CF: The team used the RE-AIM framework, recognizing that implementation of a new innovation occurs through rapid, short cycles of improvement. The team collected lots of data over 3 years, including using online diaries, telephone calls, and clinic visits where the team of 2-4 researchers looked at all aspects of a practice, including actual visits. 

SHSite visits were extensive and included all facets of operations of patients in and patients out.  They evaluated the reach, percent of target screened, target positive, and received services. Clinically relevant measure for the teams not only just an outcome. They would be able to take a look deeper at their numbers. What do we do with the data collected? Showed important steps in the change process. They reviewed every quarter with the data from each clinic. Utilized the data for learning moments and teachable moments.


CFDeb hands the microphone over to Russell with a “research fist bump.” Russell talks about the differences between individual level changes and system level changes, noting that the “Reach” of an intervention encompasses the participation rate among eligible individuals and the representativeness of those participants.
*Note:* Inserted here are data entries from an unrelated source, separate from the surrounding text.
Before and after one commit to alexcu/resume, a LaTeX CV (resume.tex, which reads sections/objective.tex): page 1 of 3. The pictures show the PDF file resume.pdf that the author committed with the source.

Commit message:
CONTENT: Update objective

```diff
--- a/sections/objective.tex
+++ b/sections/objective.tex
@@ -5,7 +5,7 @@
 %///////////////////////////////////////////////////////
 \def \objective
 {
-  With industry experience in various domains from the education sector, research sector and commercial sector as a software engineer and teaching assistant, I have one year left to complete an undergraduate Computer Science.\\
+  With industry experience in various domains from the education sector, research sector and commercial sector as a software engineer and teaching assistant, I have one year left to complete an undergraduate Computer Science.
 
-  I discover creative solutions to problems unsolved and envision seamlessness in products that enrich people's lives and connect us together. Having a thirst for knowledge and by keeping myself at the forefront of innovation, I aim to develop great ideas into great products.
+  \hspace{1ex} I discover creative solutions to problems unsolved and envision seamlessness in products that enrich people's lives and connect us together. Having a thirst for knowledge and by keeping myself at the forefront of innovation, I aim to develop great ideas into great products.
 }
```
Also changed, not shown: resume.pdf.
The “adoption” of the intervention reflects the system level involvement including the participation rates among invited settings and staff and the representativeness of them. 
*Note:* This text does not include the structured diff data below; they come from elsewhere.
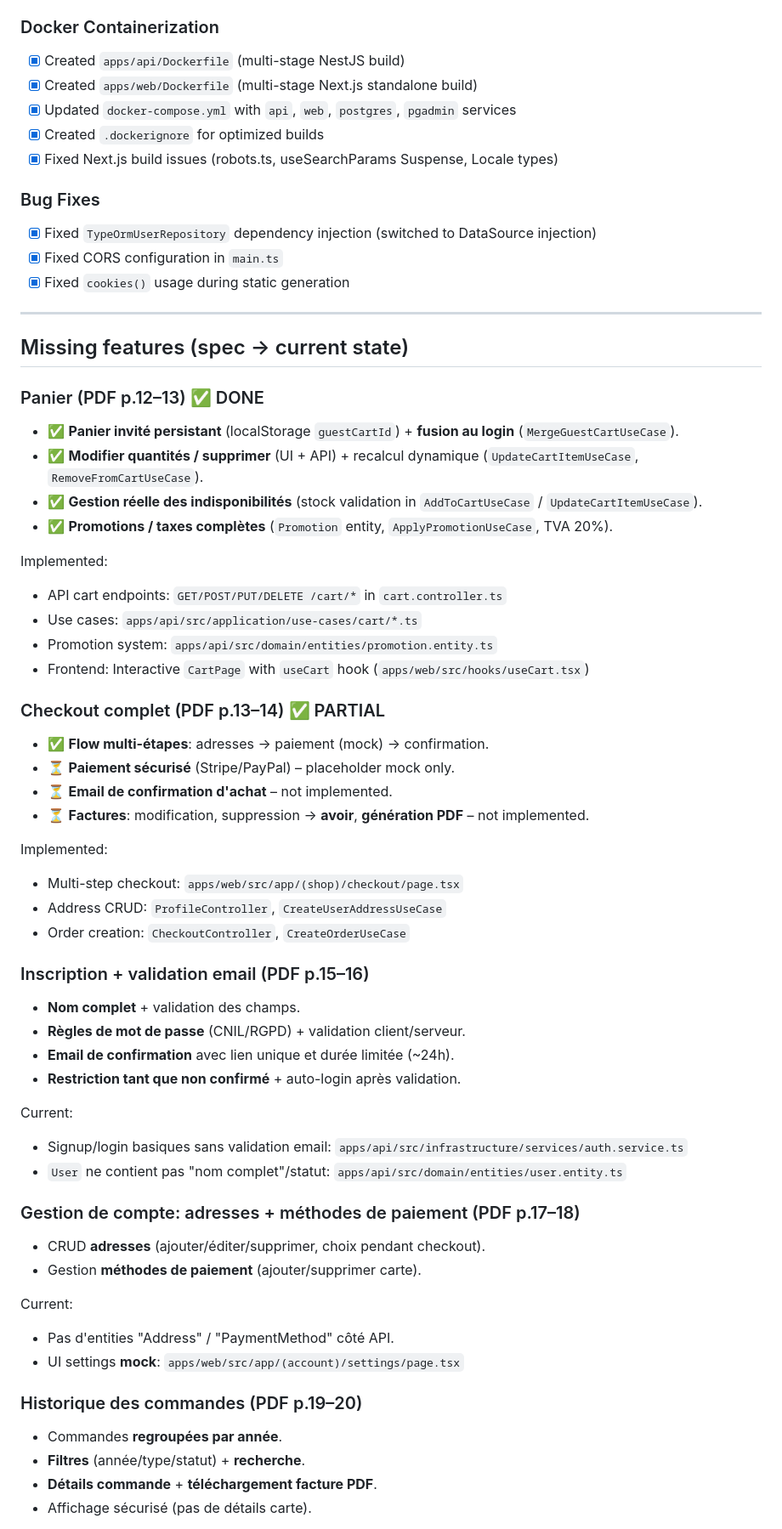
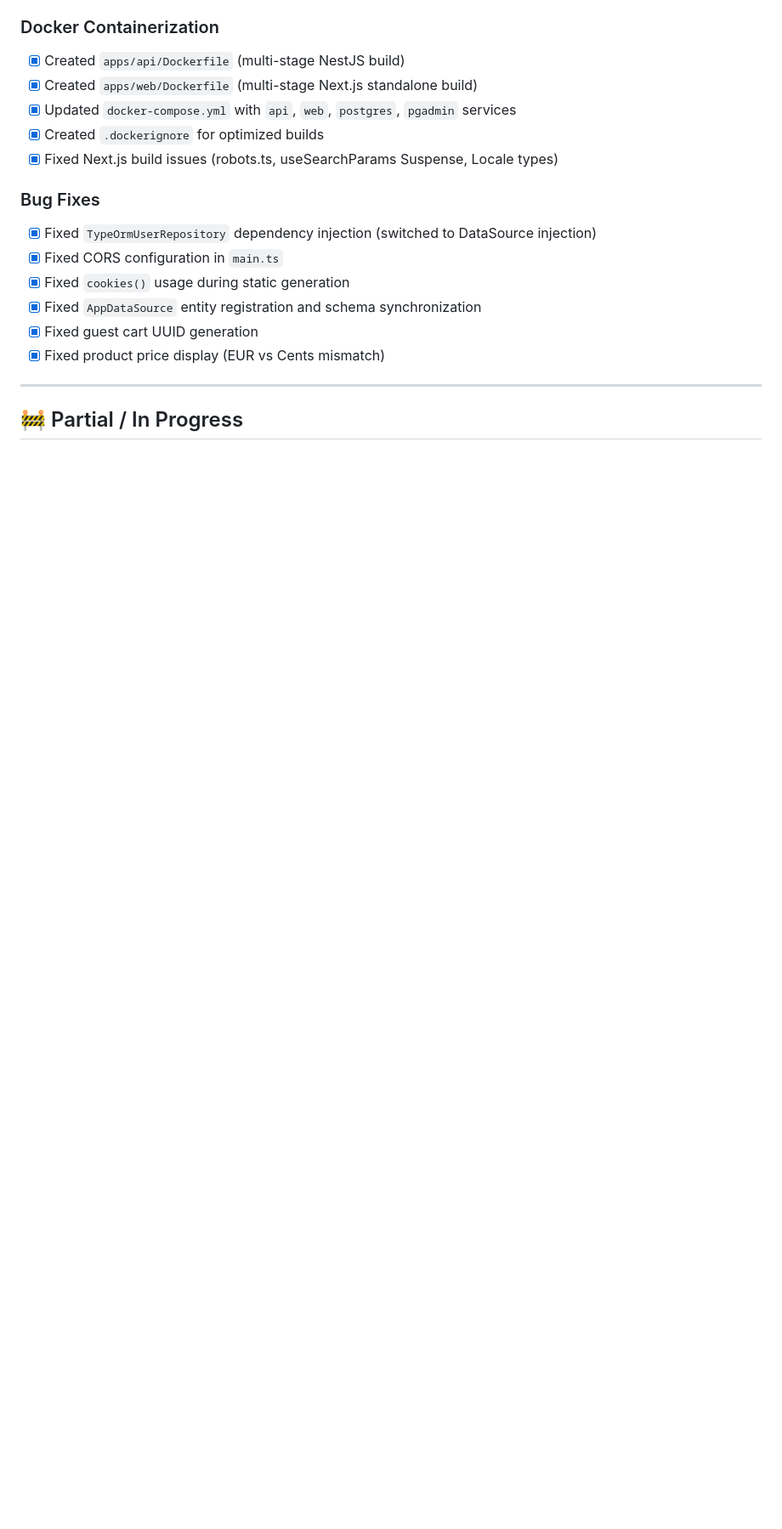
Before and after one commit to Pir4a/ASO, a Markdown page: todo.md, the part around one of its changes. Shown at 85% size. GitHub-like rendering; blank space fills up the shorter version.

Commit message:
feat(todo): updated todo

```diff
--- a/todo.md
+++ b/todo.md
@@ -30,55 +37,11 @@ Scope analyzed:
 - [x] Fixed `TypeOrmUserRepository` dependency injection (switched to DataSource injection)
 - [x] Fixed CORS configuration in `main.ts`
 - [x] Fixed `cookies()` usage during static generation
+- [x] Fixed `AppDataSource` entity registration and schema synchronization
+- [x] Fixed guest cart UUID generation
+- [x] Fixed product price display (EUR vs Cents mismatch)
 
 ---
 
-## Missing features (spec → current state)
+## 🚧 Partial / In Progress
 
-### Panier (PDF p.12–13) ✅ DONE
-- ✅ **Panier invité persistant** (localStorage `guestCartId`) + **fusion au login** (`MergeGuestCartUseCase`).
-- ✅ **Modifier quantités / supprimer** (UI + API) + recalcul dynamique (`UpdateCartItemUseCase`, `RemoveFromCartUseCase`).
-- ✅ **Gestion réelle des indisponibilités** (stock validation in `AddToCartUseCase` / `UpdateCartItemUseCase`).
-- ✅ **Promotions / taxes complètes** (`Promotion` entity, `ApplyPromotionUseCase`, TVA 20%).
-
-Implemented:
-- API cart endpoints: `GET/POST/PUT/DELETE /cart/*` in `cart.controller.ts`
-- Use cases: `apps/api/src/application/use-cases/cart/*.ts`
-- Promotion system: `apps/api/src/domain/entities/promotion.entity.ts`
-- Frontend: Interactive `CartPage` with `useCart` hook (`apps/web/src/hooks/useCart.tsx`)
-
-### Checkout complet (PDF p.13–14) ✅ PARTIAL
-- ✅ **Flow multi-étapes**: adresses → paiement (mock) → confirmation.
-- ⏳ **Paiement sécurisé** (Stripe/PayPal) – placeholder mock only.
-- ⏳ **Email de confirmation d'achat** – not implemented.
-- ⏳ **Factures**: modification, suppression → **avoir**, **génération PDF** – not implemented.
-
-Implemented:
-- Multi-step checkout: `apps/web/src/app/(shop)/checkout/page.tsx`
-- Address CRUD: `ProfileController`, `CreateUserAddressUseCase`
-- Order creation: `CheckoutController`, `CreateOrderUseCase`
-
-### Inscription + validation email (PDF p.15–16)
-- **Nom complet** + validation des champs.
-- **Règles de mot de passe** (CNIL/RGPD) + validation client/serveur.
-- **Email de confirmation** avec lien unique et durée limitée (~24h).
-- **Restriction tant que non confirmé** + auto-login après validation.
-
-Current:
-- Signup/login basiques sans validation email: `apps/api/src/infrastructure/services/auth.service.ts`
-- `User` ne contient pas "nom complet"/statut: `apps/api/src/domain/entities/user.entity.ts`
-
-### Gestion de compte: adresses + méthodes de paiement (PDF p.17–18)
-- CRUD **adresses** (ajouter/éditer/supprimer, choix pendant checkout).
-- Gestion **méthodes de paiement** (ajouter/supprimer carte).
-
-Current:
-- Pas d'entities "Address" / "PaymentMethod" côté API.
-- UI settings **mock**: `apps/web/src/app/(account)/settings/page.tsx`
-
-### Historique des commandes (PDF p.19–20)
-- Commandes **regroupées par année**.
-- **Filtres** (année/type/statut) + **recherche**.
-- **Détails commande** + **téléchargement facture PDF**.
-- Affichage sécurisé (pas de détails carte).
-
```
Also changed, not shown: other parts of todo.md (+66 -65 lines).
Russell points out that denominators are crucial—reach and adoption are often confused; they ARE similar principles, but operate at different levels. If you don’t know the EXACT denominator, it’s okay to estimate!

SH: Deborah talks more about the ACT program. It included brief counseling in PC, referral to traditional long term therapy, warm hand offs, and joint PC and CH counseling joint visits. They looked at whether screening was done. Some clinics had 80-90% screening while others did discretionary screening. Why does this happen? It depends on how much you want to know about the patient population and what capacity you have to meet those needs. Not screening makes it impossible to fully know the needs of your pt population. Knowing the needs of your pop is a stimulator for practice. Not screening is a little like sticking you head in the sand. 


CFRussell takes the microphone and switches to talking about the patient experience. Effectiveness (individual level) represents the effect on primary outcome and the impact on quality of life. Maintainance represents the long term effects of the intervention at the level of the setting, e.g. the clinic or health system. Evaluators look at the sustained delivery and modification of the intervention.

SH:  Rusell talks about the lessons learned on those two dimensions (sustained delivery and intervention modification). Back to the systems perspective: there are always consequences, some positive and some negative unintended consequences. Some programs with greatest effect have the lowest reach. And vise versa. Second level maintenance is seldom sustained but almost never is a program continued the same way. 

CF: They show a powerful video of a patient health story, given by Patrick, who gave permission to share the video. Patrick talks about the impact of sustaining an injury that left him partially paralyzed and the family disruption, isolation, and ensuing alcohol abuse. He credits his physician with helping him find the motivation and resources for change, and the success of a behavioral health intervention when he reached a plateau in his change process.

SH: Patrick - Where do I find the courage to go further? My doctor could have said your great. But he said, okay if you want the courage I believe it is in your behavior. Coaching from his doctor opened the issues of where Patrick had plateaued and felt that could go up.

CFIn closing, Dr. Glasgow quotes a colleague saying, “All models are wrong” and noting the value of the RE-AIM model to inform our evaluation of integration innovations.

This post has not been tagged.

Share |
Permalink | Comments (0)

Contact Us

P. O. Box 23980,
Rochester, New York
14692-3980 USA

What We Do

CFHA is a member-based, 501(c)(3) non-profit organization dedicated to making integrated behavioral and physical health the standard of care nationally. CFHA achieves this by organizing the integrated care community, providing expert technical assistance and producing educational content.